Perhaps a message for Chinese policymakers? Regardless, expect to see Chinese growth slow considerably during 2011 as inflation wreaks havoc across the Chinese economy. If you can believe the official statistics, it’s apparently possible to grow GDP at 8% per annum with inflation less than 4%. No it isn’t. There is a disconnect between soaring commodity prices and relatively benign inflation in the world’s most populous nation. Although you wouldn’t necessarily expect a very close correlation, consider the following:
– China’s inflation rate for the 11 months to November 2010 was 3.2% (although December’s figures was 5.8% annualised)
– during 2010 copper increased 29%, nickel 30%, Australian thermal coal 30%, iron ore 80% and tin 70%
– annual food inflation to October 2010 was 10.10%
Once you throw the rapid increase in property prices into the mix, primarily on the back of easy credit to the many LGFV’s, it seems clear that China’s economy is overheating. Raising credit provision limits helps around the edges, but interest rate increases will have to come soon (Chinese interest rates increased on only two occasions during 2010). A slowdown in economic growth will impact commodities directly, with the secondary victims being resource-rich nations such as Canada and Australia.
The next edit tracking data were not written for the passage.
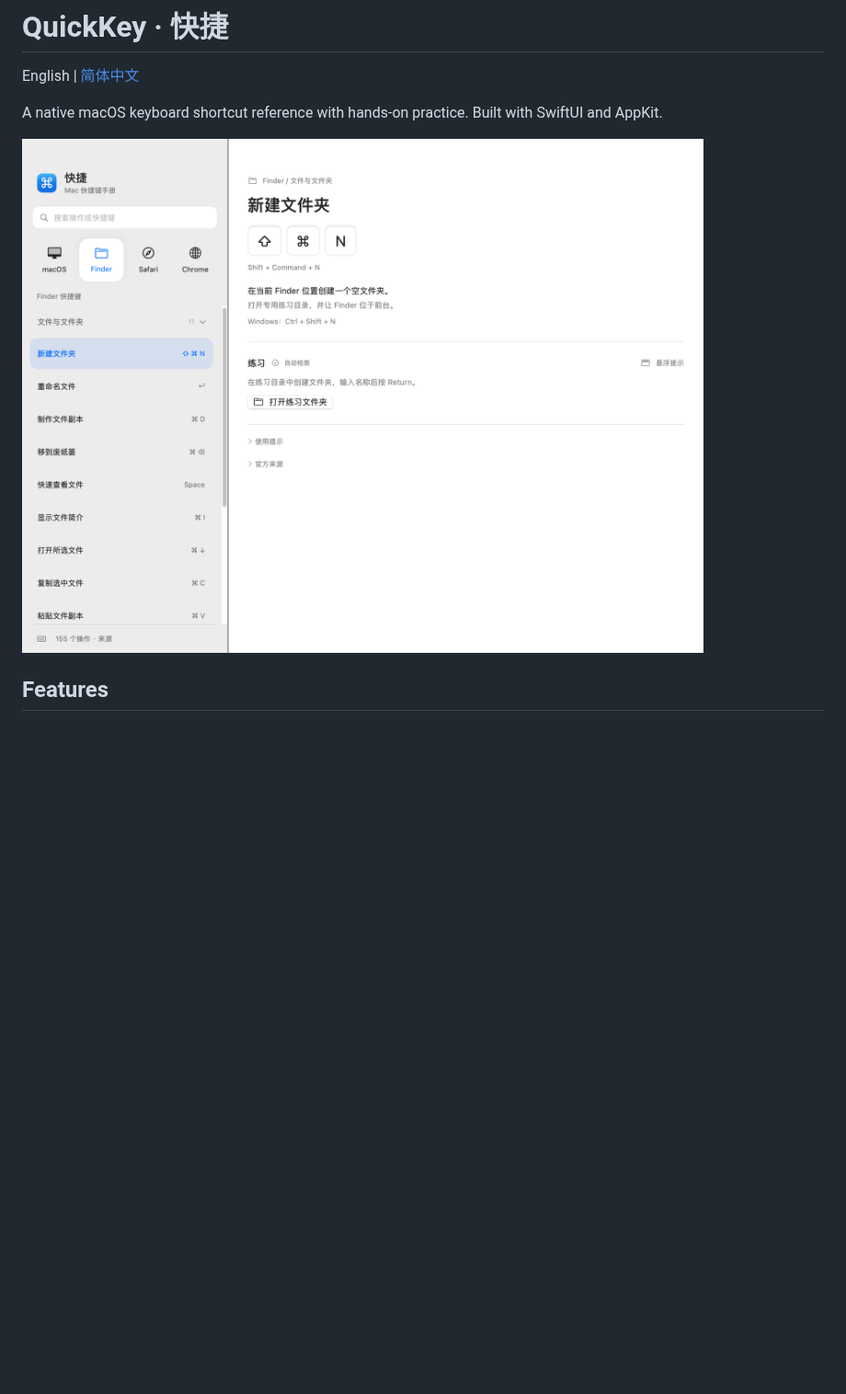
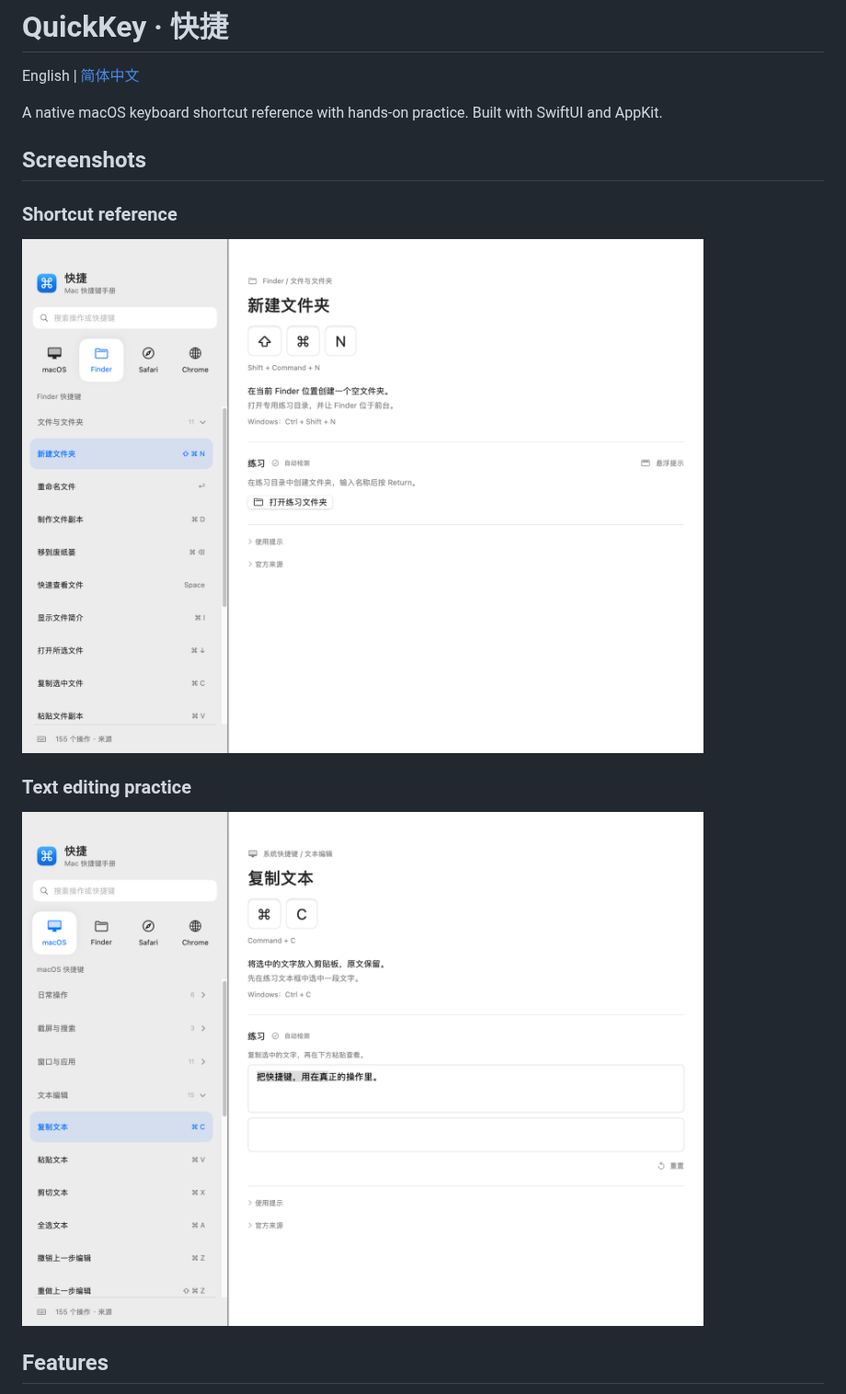
Before and after one commit to ssimbass/quickkey, a Markdown page: README.md, the part around the change. Shown at 92% size. GitHub-like rendering; pictures changed too: docs/images/practice.png (added); blank space fills up the shorter version.

Commit message:
Add interface screenshots to English and Chinese READMEs

```diff
--- a/README.md
+++ b/README.md
@@ -4,7 +4,15 @@ English | [简体中文](README.zh-CN.md)
 
 A native macOS keyboard shortcut reference with hands-on practice. Built with SwiftUI and AppKit.
 
-![QuickKey](docs/images/navigation.png)
+## Screenshots
+
+### Shortcut reference
+
+![Shortcut reference](docs/images/navigation.png)
+
+### Text editing practice
+
+![Text editing practice](docs/images/practice.png)
 
 ## Features
 
```
Also changed, not shown: README.zh-CN.md (+9 -1 lines).
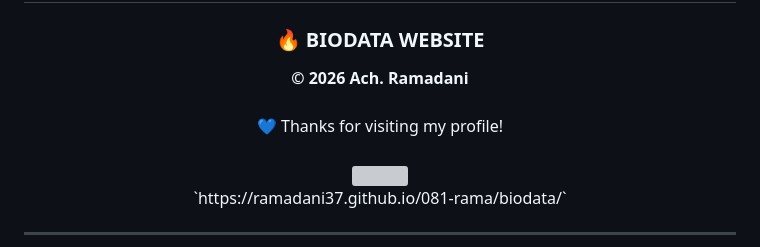
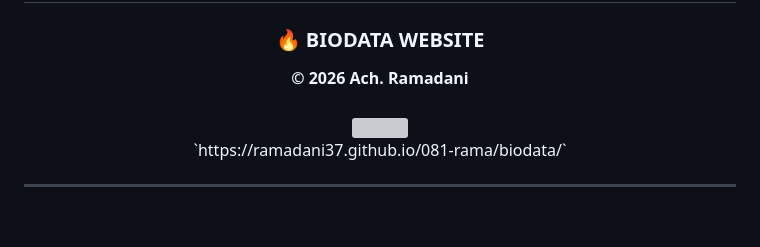
Before and after one commit to ramadani37/081-rama, a Markdown page: README.md, the part around the change. Drawn GitHub-style; blank space fills up the shorter version; grey boxes are pictures that could not be loaded.

```diff
--- a/README.md
+++ b/README.md
@@ -159,8 +159,6 @@ Saya memiliki ketertarikan pada dunia **programming, web development, software d
 <div align="center">
 <b>© 2026 Ach. Ramadani</b>
 <br><br>
-💙 Thanks for visiting my profile!
-<br><br>
 <img src="https://capsule-render.vercel.app/api?type=waving&color=0:0D1117,50:161B22,100:238636&height=120&section=footer"/>
 </div>
 `https://ramadani37.github.io/081-rama/biodata/`
```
No easy quick solutions for Europe unfortunately. Expect Portugal and Spain to fall to the bond-market vigilantes, with Italy looking wobbly. The EU will be forced to significantly increase the size of the stability fund and draft some very quick legislation regarding an eventual fiscal integration. The other option, of course, is that Germany simply forces the perennial defaulters out of the euro, though this is unlikely. As we have discussed before, Europe really only has three options open to it, for a reminder see here
Bonds have had their day in the sun and the end of the rally is nigh. While interest rates will remain relatively low, improved signs of economic growth in the US will spark a bond market rout. Favour equities over bonds.
As mentioned, the USD will perform well, while the euro will remain weak on the back of continued concerns over the long-term future of the euro. Commodity-rich nations such as Australia, South Africa and Canada can expect falls of around 15 to 20 % in the value of their currency relative to the USD. China may well allow the yuan to revalue upwards again, though not by much (again).
After a relatively soft year for equities in 2010, 2011 should see further gains in most markets. The third-year after a market crash is usually the most important, as a generalisation. Year one is a sharp recovery, year two is generally flat/stable, while year three builds upon gains made in the first year. Regional and country-specific factors will play a role though: the Dow should perform well, EU indices will be mostly down while emerging markets while again lead gains. Resource heavy indices such as Australia and Canada and others will be weak.
Naturally most of the above will probably be hopelessly incorrect, but that’s what you get for trying to predict the future.